A police force that sends six officers to arrest a silently praying Christian woman, but lacks resources to stop our streets from flooding with violence, is not one that reflects the values of a Western democratic society.
Advocates are concerned the public will lose interest if they aren’t driving major reforms; sceptics worry that politicians are outsourcing difficult questions to people with neither expertise nor mandate.
Activists who want free termination up to birth have allowed what was meant to be an emergency measure during Covid to become a dangerous new normal.
The upside of a new cross-party appointments process would be distance from the government of the day.
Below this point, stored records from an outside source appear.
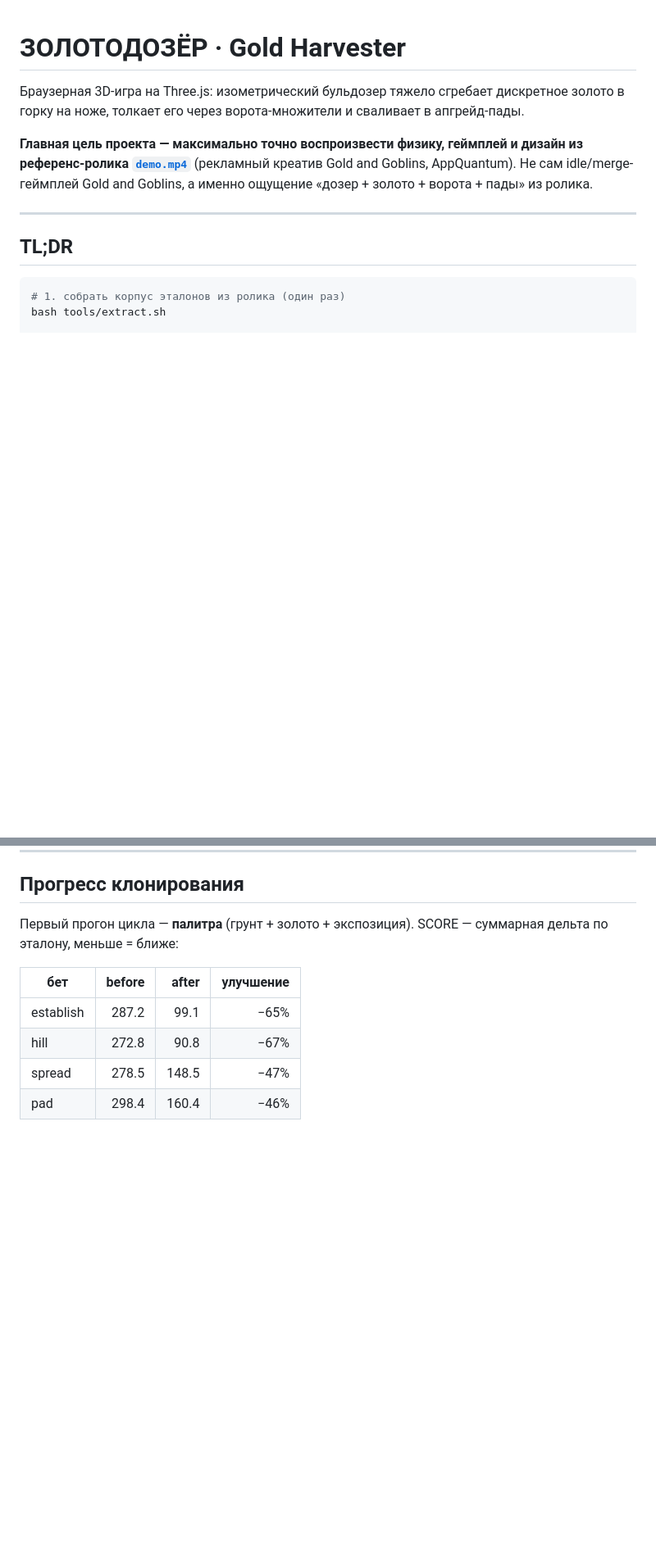
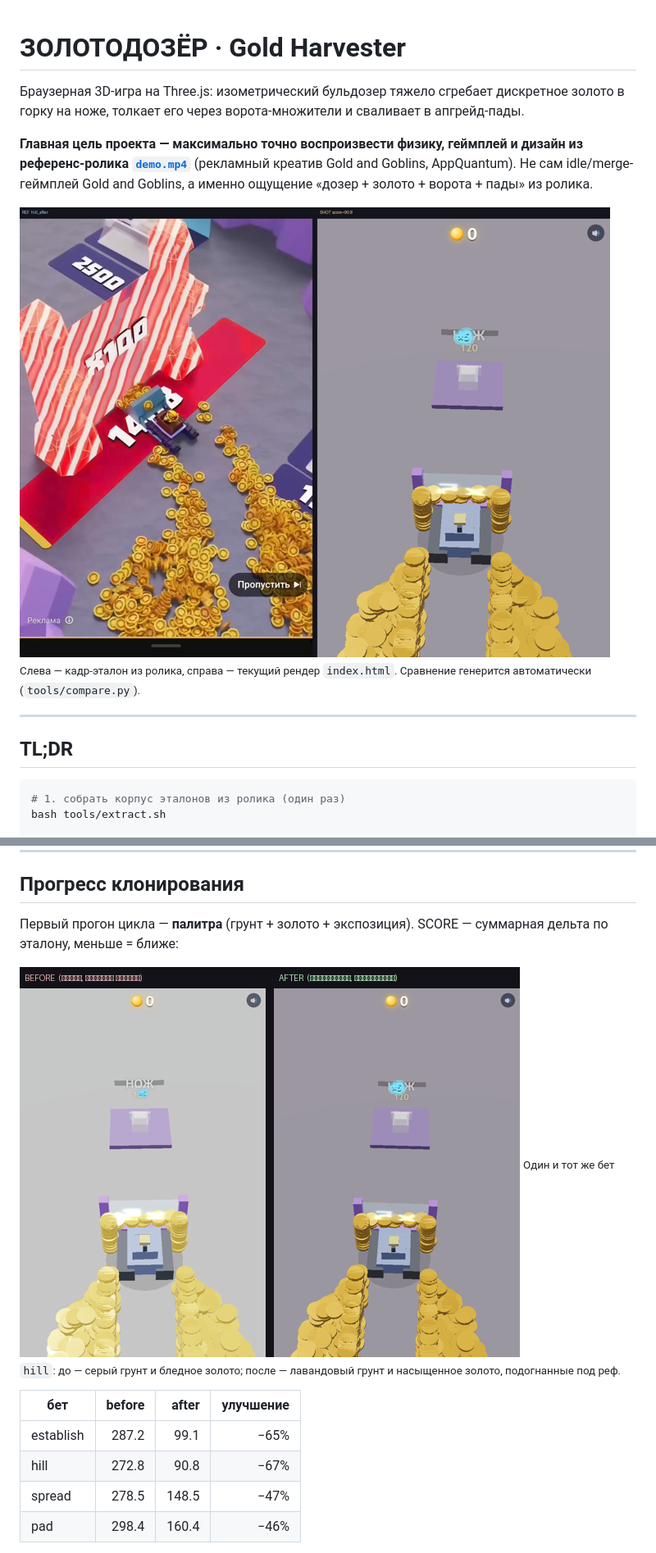
Before and after one commit to ui99ru/gold-harvester, a Markdown page: README.md, 2 parts joined by grey strips. Shown at 82% size. Drawn GitHub-style; pictures changed too: docs/before_after.png (added), docs/ref_vs_render.png (added); blank space fills up the shorter version.

Commit message:
@ docs: add illustrations to README
Reference-vs-render comparison, before/after palette pass, phase contact sheet.

Co-Authored-By: Claude Opus 4.8 <noreply@anthropic.com>
@

```diff
--- a/README.md
+++ b/README.md
@@ -3,6 +3,9 @@
 Браузерная 3D-игра на Three.js: изометрический бульдозер тяжело сгребает дискретное золото в горку на ноже, толкает его через ворота-множители и сваливает в апгрейд-пады.
 
 **Главная цель проекта — максимально точно воспроизвести физику, геймплей и дизайн из референс-ролика [`demo.mp4`](demo.mp4)** (рекламный креатив Gold and Goblins, AppQuantum). Не сам idle/merge-геймплей Gold and Goblins, а именно ощущение «дозер + золото + ворота + пады» из ролика.
+
+![Референс против текущего рендера](docs/ref_vs_render.png)
+<sub>Слева — кадр-эталон из ролика, справа — текущий рендер `index.html`. Сравнение генерится автоматически (`tools/compare.py`).</sub>
 
 ---
 
@@ -115,6 +121,9 @@ out/                  рендеры, композиты сравнения, ж
 
 Первый прогон цикла — **палитра** (грунт + золото + экспозиция). SCORE — суммарная дельта по эталону, меньше = ближе:
 
+![Рендер до и после первого прогона](docs/before_after.png)
+<sub>Один и тот же бет `hill`: до — серый грунт и бледное золото; после — лавандовый грунт и насыщенное золото, подогнанные под реф.</sub>
+
 | бет | before | after | улучшение |
 |---|---:|---:|---:|
 | establish | 287.2 | 99.1 | −65% |
```
Also changed, not shown: other parts of README.md (+3 -0 lines), 1 other file.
The downside is the danger of boiling it down to a lowest common denominator.
Its most honest advocates concede it would effectively abolish the upper limit for terminating a pregnancy; only one per cent of women polled support this stance.
Our current legislation predates the state of the medical art on pregnancy, and makes it harder to secure early terminations.
A woman has just been arrested not even for speaking, but for thinking, the wrong thoughts. And it is a policy that could be rolled out across the country.
The most alarmingly disproportionate restrictions against the freedom to protest in the Public Order Bill aren’t targeted against ambulance-blockers but against people who hold pro-life views.
The move toward legalising every corner of life undermines community accountability, politicises justice, and paves the way for legally privileging fashionable causes over others.
Kruger’s comments yesterday represented that greatest of modern political sins: to have contentious opinions, and to express them.
There is a deep tension between a democratic constitution and efforts to insulate rights from changes in public opinion.
Biden and the Democrats face strong headwinds: low enthusiasm amongst young voters, and dire economic news.
Orwell once claimed the English intelligentsia “take their cookery from Paris and their opinions from Moscow.” We can now swap the latter for Washington.
The vote on the ‘pills by post’ amendment to the Health and Care Bill passed with little fanfare for legislation with moral implications.
215 MPs voted last night to amend the Health and Care Bill to keep the scheme, introduced at the start of the pandemic.